• [Your instructions] In your copy of the data, include no pictures and alter nothing else.

• [Difference listings]
+ + + + + + +

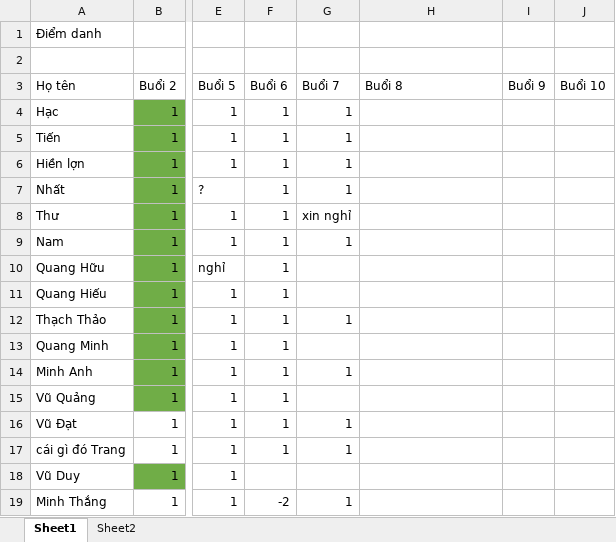
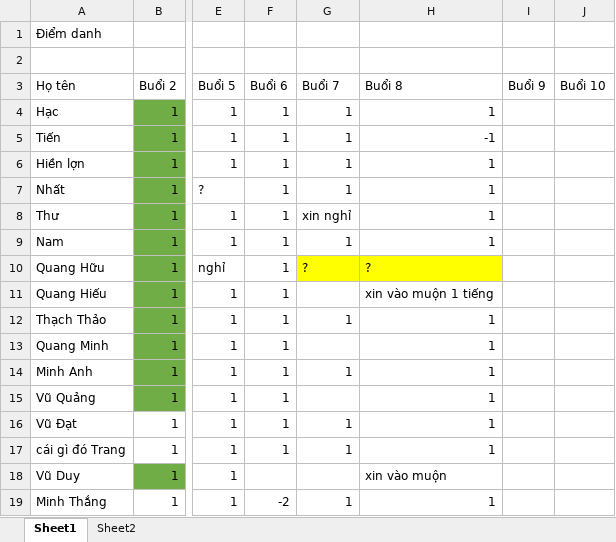
Before and after one commit to ndthien98/codese-fullstack-01, an Excel workbook: Điểm danh.xlsx, sheet Sheet1, drawn as a sheet; only a part is shown, gaps mark what is left out; values as stored, in another font and other column widths than the file's, no borders; the diff names each change by its address in the sheet, - before the commit and + after, or states it on an @@ line.

```diff
--- a/Điểm danh.xlsx (sheet Sheet1)
+++ b/Điểm danh.xlsx (sheet Sheet1)
-H4 (Buổi 8): (empty)
+H4 (Buổi 8): 1
-H5 (Buổi 8): (empty)
+H5 (Buổi 8): -1
-H6:H9 (Buổi 8): (empty)
+H6:H9 (Buổi 8): 1
-G10 (Buổi 7): (empty)
+G10 (Buổi 7): ?
-G10:H10 fill: none
+G10:H10 fill: #FFFF00
-H10 (Buổi 8): (empty)
+H10 (Buổi 8): ?
-H11 (Buổi 8): (empty)
+H11 (Buổi 8): xin vào muộn 1 tiếng
-H12:H17 (Buổi 8): (empty)
+H12:H17 (Buổi 8): 1
-H18 (Buổi 8): (empty)
+H18 (Buổi 8): xin vào muộn
-H19 (Buổi 8): (empty)
+H19 (Buổi 8): 1
```
Also changed, not shown: 7 other files.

+ + + + + + +

• [Task result]
Before and after one commit to ndthien98/codese-fullstack-01, an Excel workbook: Điểm danh.xlsx, sheet Sheet1, drawn as a sheet; only a part is shown, gaps mark what is left out; values as stored, in another font and other column widths than the file's, no borders; the diff names each change by its address in the sheet, - before the commit and + after, or states it on an @@ line.

```diff
--- a/Điểm danh.xlsx (sheet Sheet1)
+++ b/Điểm danh.xlsx (sheet Sheet1)
-H4 (Buổi 8): (empty)
+H4 (Buổi 8): 1
-H5 (Buổi 8): (empty)
+H5 (Buổi 8): -1
-H6:H9 (Buổi 8): (empty)
+H6:H9 (Buổi 8): 1
-G10 (Buổi 7): (empty)
+G10 (Buổi 7): ?
-G10:H10 fill: none
+G10:H10 fill: #FFFF00
-H10 (Buổi 8): (empty)
+H10 (Buổi 8): ?
-H11 (Buổi 8): (empty)
+H11 (Buổi 8): xin vào muộn 1 tiếng
-H12:H17 (Buổi 8): (empty)
+H12:H17 (Buổi 8): 1
-H18 (Buổi 8): (empty)
+H18 (Buổi 8): xin vào muộn
-H19 (Buổi 8): (empty)
+H19 (Buổi 8): 1
```
Also changed, not shown: 7 other files.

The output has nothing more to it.